Trinity: Carrie-Anne Moss Agent Smith: Hugo Weaving
The Oracle: Gloria Foster Cypher / Mr. Reagan: Joe Pantoliano
Tank: Marcus Chong Apoc: Julian Arahanga
Mouse: Matt Doran Switch: Belinda McClory
Dozer: Anthony Ray Parker Agent Brown: Paul Goddard
Agent Jones: Robert Taylor

4. "M.R.S." and The Matrix

(From an e-mail to ENG/FST 350 by Rich Erlich.)

We can slightly expand the mnemonic inferable from Vivian Sobchack's Screening Space discussion of the basics of SF film, to yield:

M: Magic (+ Mystery + Mysticism)
R: Religion
S: Science

Matrix is solidly cyberpunk, from taking "the Matrix" right out of William Gibson's Neuromancer to the mirrorshades, the cyberpunk "totem" according to Bruce Sterling, the editor of the Mirrorshades collection of cyberpunk stories.

Cyberpunk: cyber + punk, a 1980s term. A cyberpunk might be a "console cowboy," going through cyberspace trying to rob the straight by hacking into electronic accounts. Or a cyberpunk could be a "razor girl" street-samurai: a bodyguard/assassin, who body has been augmented for the job, started with retractable razor-talons/claws. Cyberpunks has been called "the apotheosis [glorification] of the postmodern."

It's interesting to compare and contrast the mystic leaps in Matrix and 2001: A Space Odyssey.

Movement: Outward in Space Odyssey (until the Return to Earth), Inward and Outward in Matrix, but the real action is in cyberspace, not outer space: within, in the matrix (which also means "womb").
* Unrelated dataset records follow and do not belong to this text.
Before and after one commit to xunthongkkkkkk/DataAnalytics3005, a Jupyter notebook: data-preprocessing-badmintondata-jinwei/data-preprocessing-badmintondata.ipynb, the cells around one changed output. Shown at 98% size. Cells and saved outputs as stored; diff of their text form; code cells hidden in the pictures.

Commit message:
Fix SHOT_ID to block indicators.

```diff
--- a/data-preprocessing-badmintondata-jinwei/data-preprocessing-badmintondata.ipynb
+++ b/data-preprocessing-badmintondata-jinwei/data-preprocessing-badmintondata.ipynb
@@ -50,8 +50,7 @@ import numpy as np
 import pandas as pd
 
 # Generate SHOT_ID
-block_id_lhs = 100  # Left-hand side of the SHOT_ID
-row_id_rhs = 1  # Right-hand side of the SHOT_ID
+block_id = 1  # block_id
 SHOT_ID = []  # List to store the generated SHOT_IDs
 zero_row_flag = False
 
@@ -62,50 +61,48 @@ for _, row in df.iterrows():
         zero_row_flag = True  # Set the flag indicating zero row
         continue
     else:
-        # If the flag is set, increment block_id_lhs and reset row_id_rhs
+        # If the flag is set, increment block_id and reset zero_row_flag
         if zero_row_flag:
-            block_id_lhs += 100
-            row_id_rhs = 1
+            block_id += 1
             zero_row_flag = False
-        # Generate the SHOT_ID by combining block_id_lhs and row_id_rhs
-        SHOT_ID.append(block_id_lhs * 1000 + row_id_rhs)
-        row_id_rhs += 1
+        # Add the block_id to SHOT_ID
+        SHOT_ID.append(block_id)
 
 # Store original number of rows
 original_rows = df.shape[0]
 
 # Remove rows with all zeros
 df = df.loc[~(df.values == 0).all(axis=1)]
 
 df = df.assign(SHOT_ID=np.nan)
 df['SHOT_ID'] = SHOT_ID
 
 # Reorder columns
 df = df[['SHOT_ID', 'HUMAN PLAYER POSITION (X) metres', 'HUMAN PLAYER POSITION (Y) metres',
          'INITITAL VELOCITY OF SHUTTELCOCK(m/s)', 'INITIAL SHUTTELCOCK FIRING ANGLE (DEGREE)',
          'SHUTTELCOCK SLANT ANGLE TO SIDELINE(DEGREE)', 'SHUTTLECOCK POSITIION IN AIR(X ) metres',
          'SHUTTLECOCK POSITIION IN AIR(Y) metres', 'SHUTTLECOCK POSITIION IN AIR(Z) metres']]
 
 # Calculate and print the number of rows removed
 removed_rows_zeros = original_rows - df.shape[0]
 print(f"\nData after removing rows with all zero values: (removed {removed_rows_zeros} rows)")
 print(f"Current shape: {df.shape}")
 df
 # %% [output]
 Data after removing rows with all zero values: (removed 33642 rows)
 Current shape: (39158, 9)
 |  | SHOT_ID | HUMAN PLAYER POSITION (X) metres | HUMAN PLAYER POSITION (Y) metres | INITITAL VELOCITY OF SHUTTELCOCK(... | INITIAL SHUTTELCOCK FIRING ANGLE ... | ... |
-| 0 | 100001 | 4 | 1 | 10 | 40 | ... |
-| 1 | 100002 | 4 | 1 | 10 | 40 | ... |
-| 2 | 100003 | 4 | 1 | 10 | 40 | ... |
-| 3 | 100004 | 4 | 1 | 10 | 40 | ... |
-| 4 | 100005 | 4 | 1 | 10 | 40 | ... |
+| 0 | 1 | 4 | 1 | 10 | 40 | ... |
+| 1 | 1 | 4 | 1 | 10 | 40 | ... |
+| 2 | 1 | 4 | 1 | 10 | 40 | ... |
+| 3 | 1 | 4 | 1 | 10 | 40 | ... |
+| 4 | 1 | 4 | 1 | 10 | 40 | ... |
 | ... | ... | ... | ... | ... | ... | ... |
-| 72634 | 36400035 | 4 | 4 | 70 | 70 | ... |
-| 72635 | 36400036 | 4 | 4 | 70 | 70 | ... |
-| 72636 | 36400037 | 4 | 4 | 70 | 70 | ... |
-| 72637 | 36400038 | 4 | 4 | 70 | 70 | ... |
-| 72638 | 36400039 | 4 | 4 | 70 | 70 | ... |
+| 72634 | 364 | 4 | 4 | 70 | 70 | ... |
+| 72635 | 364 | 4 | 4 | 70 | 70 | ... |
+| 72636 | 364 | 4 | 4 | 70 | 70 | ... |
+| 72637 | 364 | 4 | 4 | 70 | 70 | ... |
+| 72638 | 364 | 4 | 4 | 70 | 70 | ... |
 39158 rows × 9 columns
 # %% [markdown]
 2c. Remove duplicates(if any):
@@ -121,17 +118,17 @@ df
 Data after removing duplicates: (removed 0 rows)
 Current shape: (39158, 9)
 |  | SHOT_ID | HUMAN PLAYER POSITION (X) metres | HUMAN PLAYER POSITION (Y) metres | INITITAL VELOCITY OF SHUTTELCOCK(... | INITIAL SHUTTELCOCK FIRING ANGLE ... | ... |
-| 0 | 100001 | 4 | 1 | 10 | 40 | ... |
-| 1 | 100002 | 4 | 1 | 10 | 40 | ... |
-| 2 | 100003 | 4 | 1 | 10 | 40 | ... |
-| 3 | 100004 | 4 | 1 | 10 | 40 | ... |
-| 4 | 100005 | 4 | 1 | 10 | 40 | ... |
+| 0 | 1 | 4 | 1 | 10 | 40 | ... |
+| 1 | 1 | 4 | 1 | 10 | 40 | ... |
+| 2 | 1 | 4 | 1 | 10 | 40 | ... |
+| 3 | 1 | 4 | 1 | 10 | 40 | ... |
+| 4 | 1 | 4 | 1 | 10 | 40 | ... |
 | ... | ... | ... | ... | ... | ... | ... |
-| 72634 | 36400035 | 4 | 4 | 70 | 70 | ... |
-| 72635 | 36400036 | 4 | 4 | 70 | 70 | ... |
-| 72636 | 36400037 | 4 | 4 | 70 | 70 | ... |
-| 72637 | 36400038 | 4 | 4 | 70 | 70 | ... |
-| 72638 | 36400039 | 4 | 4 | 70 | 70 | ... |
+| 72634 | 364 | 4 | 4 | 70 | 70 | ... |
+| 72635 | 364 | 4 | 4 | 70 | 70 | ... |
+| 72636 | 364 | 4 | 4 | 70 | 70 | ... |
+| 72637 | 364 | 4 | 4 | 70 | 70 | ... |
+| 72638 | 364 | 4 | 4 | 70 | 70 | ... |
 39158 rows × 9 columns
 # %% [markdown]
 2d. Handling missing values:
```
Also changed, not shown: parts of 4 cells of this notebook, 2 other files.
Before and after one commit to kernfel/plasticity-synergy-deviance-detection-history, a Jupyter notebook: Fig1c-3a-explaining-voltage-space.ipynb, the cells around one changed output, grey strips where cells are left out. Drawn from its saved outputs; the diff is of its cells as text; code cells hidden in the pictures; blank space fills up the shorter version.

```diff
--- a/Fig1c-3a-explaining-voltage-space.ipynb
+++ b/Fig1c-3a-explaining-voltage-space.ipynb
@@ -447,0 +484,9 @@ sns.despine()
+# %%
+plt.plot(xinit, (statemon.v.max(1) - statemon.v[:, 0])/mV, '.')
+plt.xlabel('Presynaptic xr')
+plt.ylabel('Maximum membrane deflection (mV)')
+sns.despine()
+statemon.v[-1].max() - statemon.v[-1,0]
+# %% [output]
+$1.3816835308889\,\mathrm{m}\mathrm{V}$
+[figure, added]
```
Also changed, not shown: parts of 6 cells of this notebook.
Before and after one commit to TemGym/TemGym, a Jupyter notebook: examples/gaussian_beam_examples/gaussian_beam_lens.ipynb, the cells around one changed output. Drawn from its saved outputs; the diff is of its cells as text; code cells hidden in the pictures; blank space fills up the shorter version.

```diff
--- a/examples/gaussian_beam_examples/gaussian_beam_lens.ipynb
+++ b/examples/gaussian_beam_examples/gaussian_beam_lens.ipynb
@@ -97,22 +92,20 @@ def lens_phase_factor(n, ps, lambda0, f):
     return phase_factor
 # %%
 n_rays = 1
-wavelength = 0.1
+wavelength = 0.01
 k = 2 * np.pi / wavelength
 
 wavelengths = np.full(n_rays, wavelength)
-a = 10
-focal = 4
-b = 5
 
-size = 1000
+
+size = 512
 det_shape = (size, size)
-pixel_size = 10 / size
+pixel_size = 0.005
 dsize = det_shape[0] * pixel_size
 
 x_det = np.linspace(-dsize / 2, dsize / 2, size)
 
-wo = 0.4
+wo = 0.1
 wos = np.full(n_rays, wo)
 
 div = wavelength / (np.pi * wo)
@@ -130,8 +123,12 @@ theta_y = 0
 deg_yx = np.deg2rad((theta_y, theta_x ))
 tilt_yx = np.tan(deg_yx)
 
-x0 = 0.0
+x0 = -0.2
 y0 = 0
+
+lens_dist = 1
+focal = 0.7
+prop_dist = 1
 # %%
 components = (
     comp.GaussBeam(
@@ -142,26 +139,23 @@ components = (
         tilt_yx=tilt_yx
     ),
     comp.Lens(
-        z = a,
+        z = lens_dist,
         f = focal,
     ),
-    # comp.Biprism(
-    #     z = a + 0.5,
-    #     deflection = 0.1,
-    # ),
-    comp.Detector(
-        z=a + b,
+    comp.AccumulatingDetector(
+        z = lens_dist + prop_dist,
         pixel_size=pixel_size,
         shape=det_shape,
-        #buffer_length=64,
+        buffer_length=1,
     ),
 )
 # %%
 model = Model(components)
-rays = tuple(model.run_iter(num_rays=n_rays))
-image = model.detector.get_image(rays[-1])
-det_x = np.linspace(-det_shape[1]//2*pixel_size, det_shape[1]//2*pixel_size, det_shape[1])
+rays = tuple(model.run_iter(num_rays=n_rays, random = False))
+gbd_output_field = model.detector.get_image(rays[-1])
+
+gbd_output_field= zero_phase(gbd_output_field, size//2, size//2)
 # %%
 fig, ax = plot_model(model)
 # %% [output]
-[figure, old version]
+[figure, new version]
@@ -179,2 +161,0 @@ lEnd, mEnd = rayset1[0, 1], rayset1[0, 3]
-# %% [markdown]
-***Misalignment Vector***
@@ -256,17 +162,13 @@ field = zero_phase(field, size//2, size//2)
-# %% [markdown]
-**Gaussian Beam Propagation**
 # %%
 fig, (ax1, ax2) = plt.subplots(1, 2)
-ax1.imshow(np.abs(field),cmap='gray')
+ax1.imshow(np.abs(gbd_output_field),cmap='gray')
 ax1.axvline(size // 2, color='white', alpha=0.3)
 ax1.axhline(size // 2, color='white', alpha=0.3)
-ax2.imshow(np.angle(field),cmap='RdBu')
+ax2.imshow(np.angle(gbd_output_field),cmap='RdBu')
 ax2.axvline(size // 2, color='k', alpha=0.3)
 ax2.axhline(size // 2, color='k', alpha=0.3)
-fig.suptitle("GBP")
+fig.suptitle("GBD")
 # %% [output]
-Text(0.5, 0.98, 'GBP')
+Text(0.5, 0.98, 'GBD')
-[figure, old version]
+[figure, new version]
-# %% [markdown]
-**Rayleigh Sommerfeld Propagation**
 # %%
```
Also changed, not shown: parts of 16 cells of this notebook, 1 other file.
Mystic leap: Dave Bowman, with ET help, becomes a god. Anderson -- i.e., son of "Ander" = Man -- becomes Neo (= New [Adam = Man]), who is The Great Black-Clad Hope and who will become ... a savior? The original release was in April: on student said 1 April ("April Fool's Day"), and I'm sure it was during Passover and just before Easter. Anyway, for the original release the Moses/Jesus parallels were unmistakable: Neo will free the slaves and bring salvation.

Medieval Catholic "exegesis" stressed parallels between the Hebrew and Christian scriptures; the Children of Israel pass through the Red Sea from slavery in Egypt into freedom and toward happiness in the Promised Land--yea, even so, individual Christians pass through baptism from slavery unto Satan into freedom in Christ. Cypher wanting to return to the Matrix is like the (relatively few) Israelites who longed for Egypt, plus, of course, Judas I.

Science: Anthropology + Rocket Science (technology actually) in Space Odyssey; computer science (?) in Matrix.

Philosophy/Religion: F. Nietzsche is big in Space Odyssey; Matrix seems to stress Lord Krishna and Hindu/Buddhist idea of maya: the everyday world as illusion.

Note also the different philosophical questions raised. The universe is ultimately a mystery in Space odyssey, but it's bloody-well there. Matrix's dialog insists that the real world there is also there, and real-but the images are more ambiguous, I think. It's all made up of colored lights and sound ...

I'd be interested in your comments on MOD/POSTMOD in Matrix (and Gattaca and Space Odyssey). Offhand, I'd say the Matrix is modern, covering a very po-mo, wasteland reality. The machine-folk are thoroughly modern; the fully human are po-mo in their tastes.